(This article has previously been published in The Global Times, an Amity publication, and is being reproduced here with the consent of the author.)
You walk into an art gallery. It is a Friday night, and you’re hoping to pick up some nice pieces to display at your house party over the weekend. There is a new exhibition on, and hoping to look cultured and sophisticated, you walk in. Suddenly, a man runs in and flicks the light off, on, and off again, every five seconds.
Welcome to the new art world.
Buying art can be a scary task, especially if you don’t know what you’re looking for. These six steps should get you a decent art piece, without leaving you too bewildered.
Figure what the zeitgeist is
Exactly how contemporary is contemporary art? Pinning it down is next to impossible, since it seems to change every day. If you want to play safe, Mondrian’s squares are always welcome. Instantly recognizable, these paintings stink of money and MS Paint. That big, white painting in the corner that has a single white circle in the centre and a crowd of admirers in front? Buy it.
Big is better
This one might seem obvious, but a larger piece will impress friends and intimidate enemies faster. In the case of Damien Hearst’s The Physical Impossibility of Death in the Mind of Someone Living – a 4.3m long tiger shark encased in formaldehyde, you can even keep aside an entire room for display purposes. Remember, nothing says ‘I’m richer than you’ than a giant tiger shark in your bedroom.
Be prepared to spend
Art is not cheap. In fact, to one-up your friends, you’ll need to dig deep into your pocket to impress. Tracey Emin’s ‘My Bed’ recently sold for 2.2 Million dollars. ‘My Bed’ is literally Emin’s bed, from another time in her life. In fact, a guard watching over the exhibit tried to tidy it up, suspecting it of having being vandalized. Guess somebody forgot to clean up.
It’s all in the name
Do your research. Do you want a Kandinsky or an Ono? Keep up with the latest big shots in the art world, and hire someone to find art pieces for you. Don’t enter a gallery or auction without doing your homework, or you could walk away deeply embarrassed. MF Hussain’s always a good choice. It doesn’t matter if you understand it, as long as people have heard about the artist.
Avoid art students
You’ve zeroed in on a couple of pieces, and are going to speak with the exhibition manager. You can feel eyes on you, eyes thickly coated in eyeliner and partially covered by oversized berets. They follow you through the crowd, silently judging, constantly trying to catch up with you so they can tell you just what they think of your choice. They are the art students.
Do not let them catch up with you.
‘Is that a Malcolm Hill piece?’
‘Um, yeah, it is.’
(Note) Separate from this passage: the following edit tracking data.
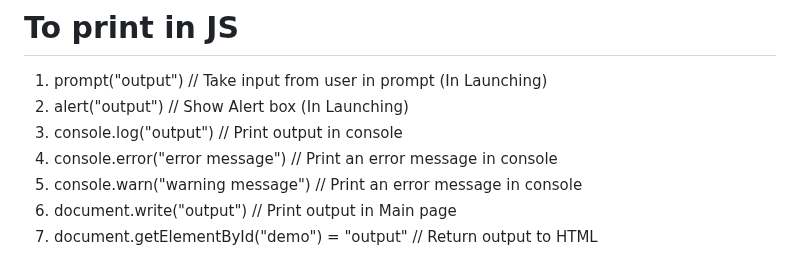
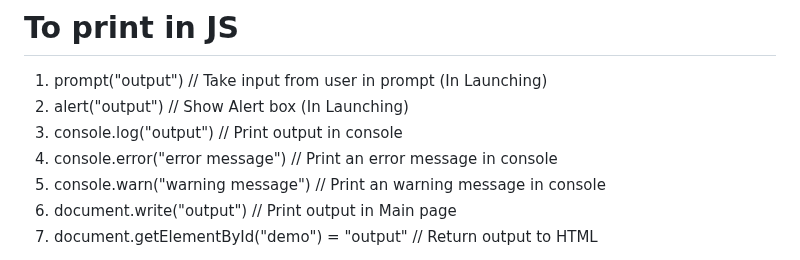
Before and after one commit to sanskaarz/LearnJS, a Markdown page: README.md, the part around the change. Drawn GitHub-style.

```diff
--- a/README.md
+++ b/README.md
@@ -161,7 +161,7 @@ switch(var){
 2. alert("output")                                              // Show Alert box (In Launching)
 3. console.log("output")                                        // Print output in console
 4. console.error("error message")                               // Print an error message in console
-4. console.warn("warning message")                               // Print an error message in console
+4. console.warn("warning message")                              // Print an warning message in console
 4. document.write("output")                                     // Print output in Main page
 5. document.getElementById("demo") = "output"                   // Return output to HTML
 
```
‘We thought so.’ Contemptuous sniggers. Re-evaluation of life choices. Flashbacks of playground bullies.